| REQUIRED WORK |
Each line of the records below that holds "overall" should be returned.

▬▬▬▬▬▬▬▬▬▬

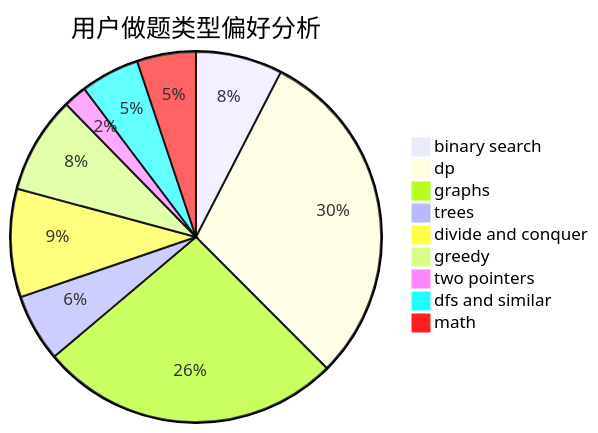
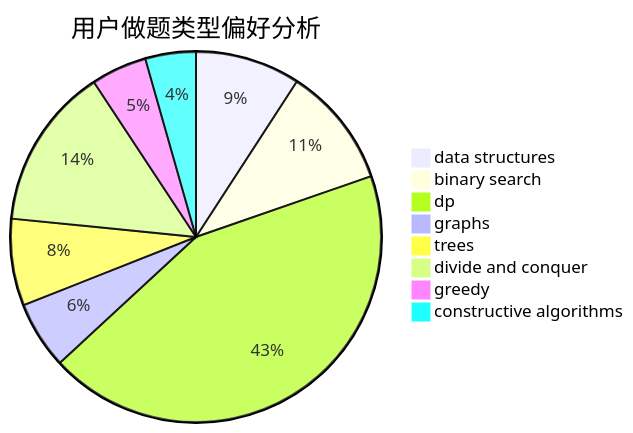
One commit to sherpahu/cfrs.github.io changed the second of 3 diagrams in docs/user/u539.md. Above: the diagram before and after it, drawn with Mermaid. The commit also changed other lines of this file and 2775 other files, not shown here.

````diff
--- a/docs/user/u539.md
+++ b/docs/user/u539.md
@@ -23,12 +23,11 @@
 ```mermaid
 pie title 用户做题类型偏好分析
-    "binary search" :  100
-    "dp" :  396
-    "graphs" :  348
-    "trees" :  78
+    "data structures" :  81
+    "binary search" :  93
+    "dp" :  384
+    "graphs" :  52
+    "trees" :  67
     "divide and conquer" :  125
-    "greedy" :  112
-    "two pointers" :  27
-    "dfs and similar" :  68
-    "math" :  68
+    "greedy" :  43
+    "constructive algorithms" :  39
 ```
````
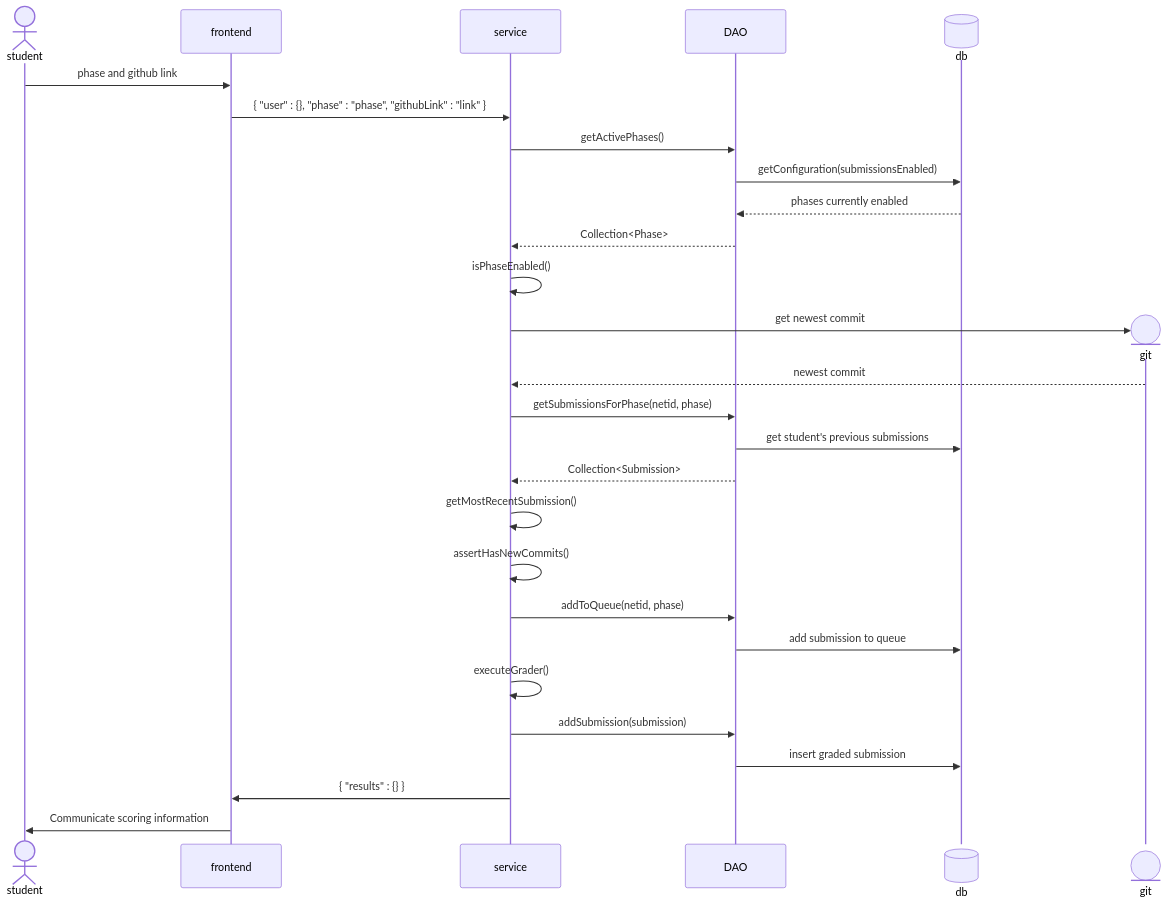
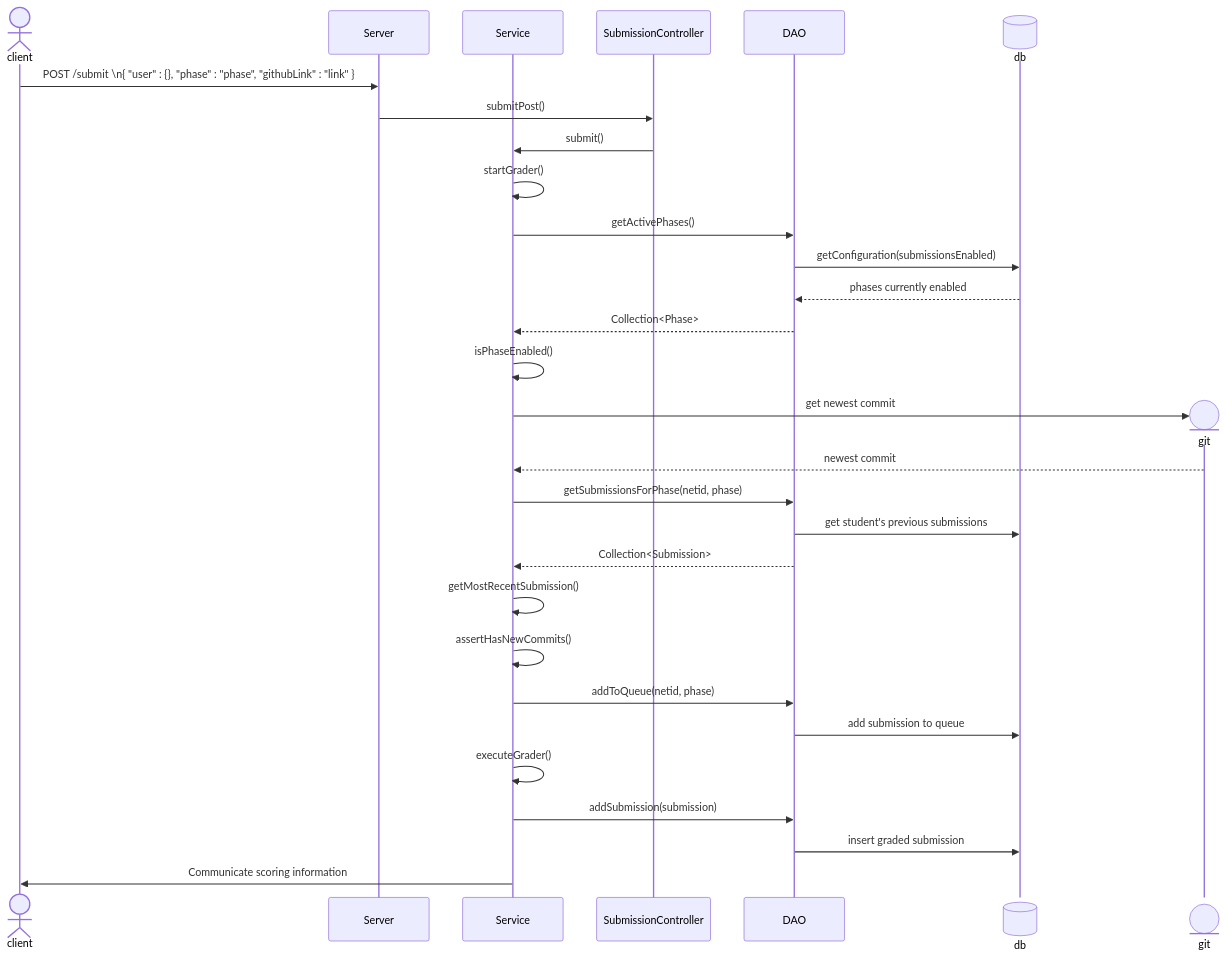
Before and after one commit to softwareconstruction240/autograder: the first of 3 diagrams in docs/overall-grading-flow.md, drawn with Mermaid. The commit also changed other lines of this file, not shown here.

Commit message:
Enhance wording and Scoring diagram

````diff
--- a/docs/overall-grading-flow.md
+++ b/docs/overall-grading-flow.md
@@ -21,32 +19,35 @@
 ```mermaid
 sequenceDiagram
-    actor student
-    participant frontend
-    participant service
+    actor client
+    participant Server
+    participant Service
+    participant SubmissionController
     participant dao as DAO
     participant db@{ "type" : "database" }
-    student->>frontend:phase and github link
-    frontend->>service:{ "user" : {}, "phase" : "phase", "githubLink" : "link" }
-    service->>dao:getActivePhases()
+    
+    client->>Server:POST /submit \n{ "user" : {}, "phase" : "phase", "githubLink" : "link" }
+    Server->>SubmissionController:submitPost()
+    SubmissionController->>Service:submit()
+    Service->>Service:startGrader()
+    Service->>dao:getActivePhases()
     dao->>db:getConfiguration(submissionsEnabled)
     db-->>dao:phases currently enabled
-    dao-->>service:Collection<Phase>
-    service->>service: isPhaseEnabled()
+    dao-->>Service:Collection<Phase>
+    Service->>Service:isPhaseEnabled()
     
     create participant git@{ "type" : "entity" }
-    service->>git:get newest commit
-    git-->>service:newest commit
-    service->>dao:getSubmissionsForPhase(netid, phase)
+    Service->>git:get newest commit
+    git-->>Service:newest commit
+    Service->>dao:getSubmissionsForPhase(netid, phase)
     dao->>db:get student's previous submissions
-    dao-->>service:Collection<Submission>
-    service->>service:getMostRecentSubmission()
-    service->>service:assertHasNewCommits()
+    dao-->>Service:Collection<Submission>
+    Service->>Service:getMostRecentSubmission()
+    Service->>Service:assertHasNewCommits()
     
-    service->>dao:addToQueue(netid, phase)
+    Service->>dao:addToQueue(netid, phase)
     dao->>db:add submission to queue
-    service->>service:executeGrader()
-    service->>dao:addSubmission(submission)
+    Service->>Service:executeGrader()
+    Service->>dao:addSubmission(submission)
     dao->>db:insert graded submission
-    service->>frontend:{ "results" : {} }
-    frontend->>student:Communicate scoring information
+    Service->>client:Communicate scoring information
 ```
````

▬▬▬▬▬▬▬▬▬▬

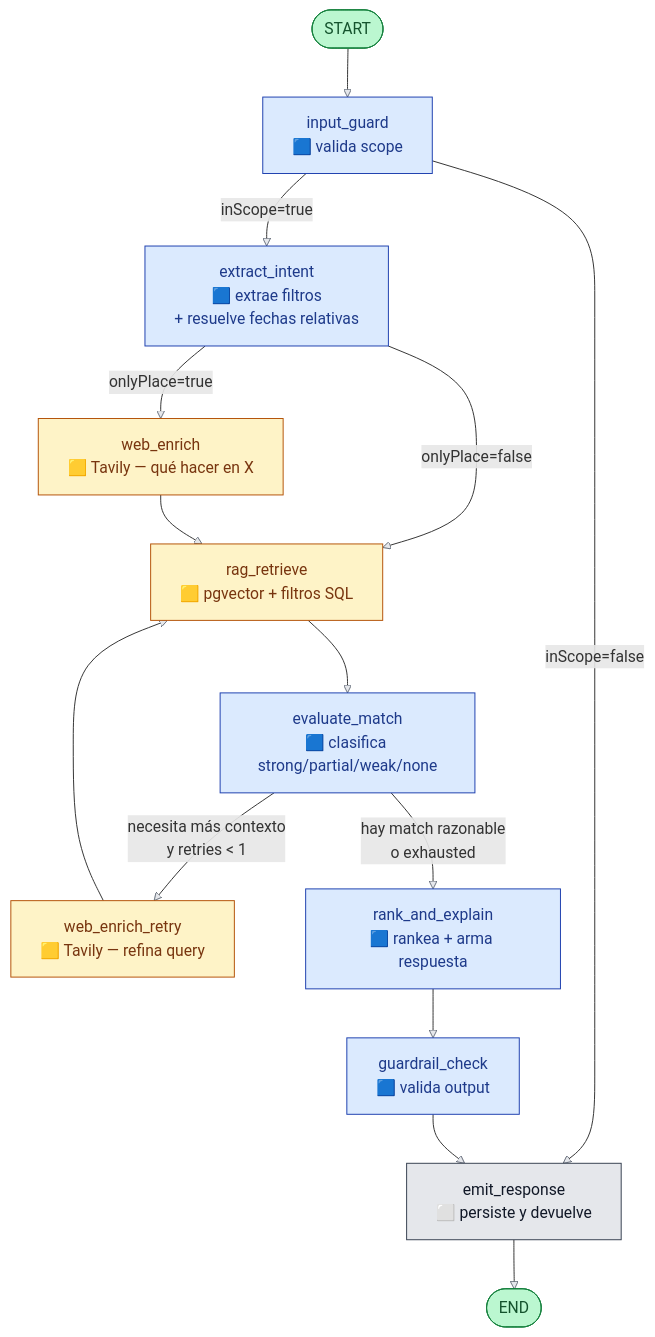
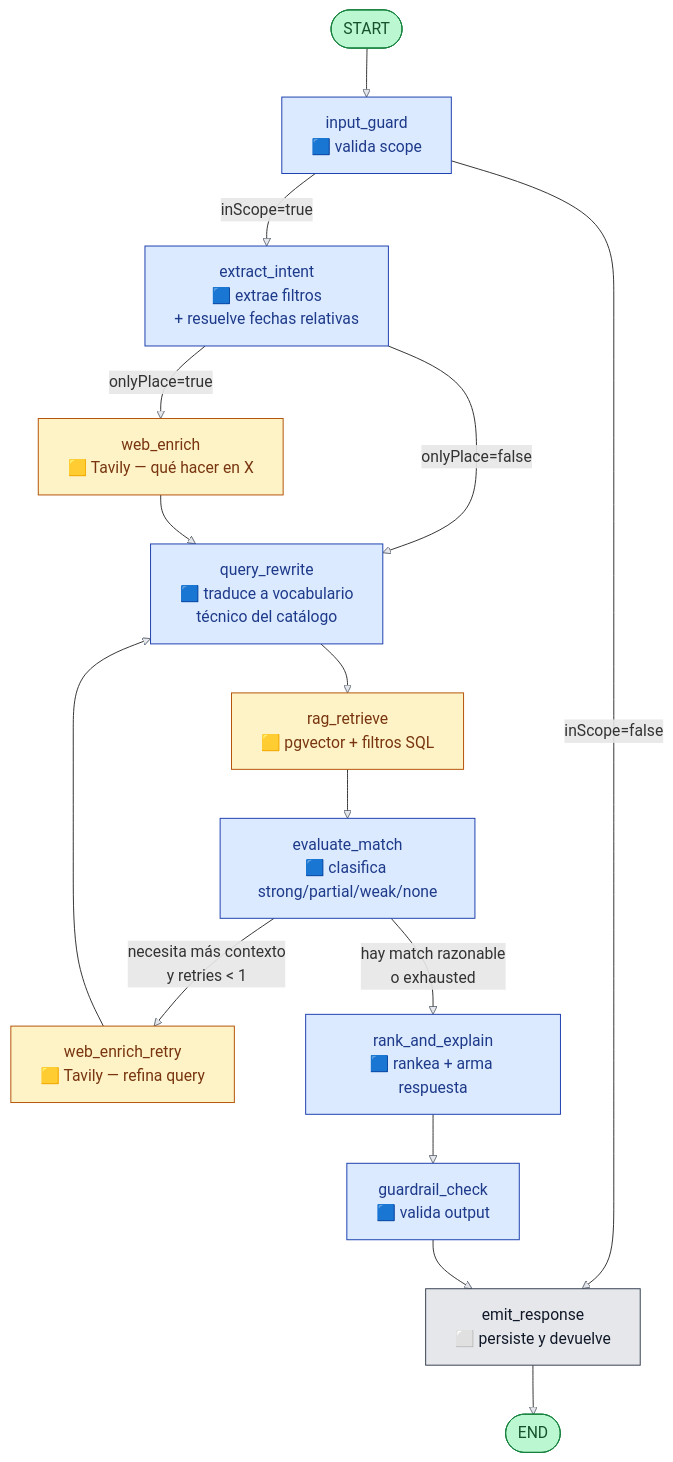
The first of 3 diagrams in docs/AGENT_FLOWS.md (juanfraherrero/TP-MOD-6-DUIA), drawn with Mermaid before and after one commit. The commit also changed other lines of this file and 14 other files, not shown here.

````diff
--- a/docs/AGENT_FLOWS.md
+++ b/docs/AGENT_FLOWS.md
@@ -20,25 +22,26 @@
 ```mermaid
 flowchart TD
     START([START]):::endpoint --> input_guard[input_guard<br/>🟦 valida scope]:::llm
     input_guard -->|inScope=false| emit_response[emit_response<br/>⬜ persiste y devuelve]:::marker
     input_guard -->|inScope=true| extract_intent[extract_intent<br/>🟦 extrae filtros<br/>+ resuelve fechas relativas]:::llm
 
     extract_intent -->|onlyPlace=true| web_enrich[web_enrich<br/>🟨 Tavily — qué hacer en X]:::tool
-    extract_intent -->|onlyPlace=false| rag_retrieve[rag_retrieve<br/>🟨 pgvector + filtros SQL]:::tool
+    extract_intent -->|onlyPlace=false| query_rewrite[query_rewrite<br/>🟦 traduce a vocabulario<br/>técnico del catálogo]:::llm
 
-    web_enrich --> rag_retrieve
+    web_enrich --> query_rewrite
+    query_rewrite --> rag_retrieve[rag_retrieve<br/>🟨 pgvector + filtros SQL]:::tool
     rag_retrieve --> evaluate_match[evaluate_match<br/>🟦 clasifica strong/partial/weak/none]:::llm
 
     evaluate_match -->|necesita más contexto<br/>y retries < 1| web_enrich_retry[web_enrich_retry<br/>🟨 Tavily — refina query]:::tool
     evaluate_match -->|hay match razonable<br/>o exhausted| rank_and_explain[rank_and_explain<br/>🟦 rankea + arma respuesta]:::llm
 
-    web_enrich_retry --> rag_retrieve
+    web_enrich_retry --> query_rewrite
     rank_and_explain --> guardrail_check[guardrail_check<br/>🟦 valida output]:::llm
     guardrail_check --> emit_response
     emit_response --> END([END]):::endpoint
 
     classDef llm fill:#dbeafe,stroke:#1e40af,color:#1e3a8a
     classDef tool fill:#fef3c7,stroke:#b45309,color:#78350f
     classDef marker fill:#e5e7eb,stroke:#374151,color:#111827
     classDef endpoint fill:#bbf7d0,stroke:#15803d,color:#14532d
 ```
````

▬▬▬▬▬▬▬▬▬▬

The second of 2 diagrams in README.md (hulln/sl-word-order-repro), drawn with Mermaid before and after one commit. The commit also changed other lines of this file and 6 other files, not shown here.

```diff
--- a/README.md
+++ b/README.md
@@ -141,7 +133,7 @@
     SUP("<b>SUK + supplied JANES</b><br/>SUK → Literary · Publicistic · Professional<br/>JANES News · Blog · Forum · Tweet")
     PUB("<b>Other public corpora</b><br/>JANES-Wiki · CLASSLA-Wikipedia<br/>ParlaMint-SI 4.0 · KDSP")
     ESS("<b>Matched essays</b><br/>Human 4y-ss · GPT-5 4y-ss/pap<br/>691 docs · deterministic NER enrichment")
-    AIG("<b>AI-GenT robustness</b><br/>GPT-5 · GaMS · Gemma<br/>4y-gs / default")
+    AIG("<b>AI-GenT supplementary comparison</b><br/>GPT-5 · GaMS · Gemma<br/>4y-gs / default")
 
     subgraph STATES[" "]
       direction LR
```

▬▬▬▬▬▬▬▬▬▬

| RESPONSE AREA |
Before and after one commit to softwareconstruction240/autograder: the first of 3 diagrams in docs/overall-grading-flow.md, drawn with Mermaid. The commit also changed other lines of this file, not shown here.
--- a/docs/overall-grading-flow.md
+++ b/docs/overall-grading-flow.md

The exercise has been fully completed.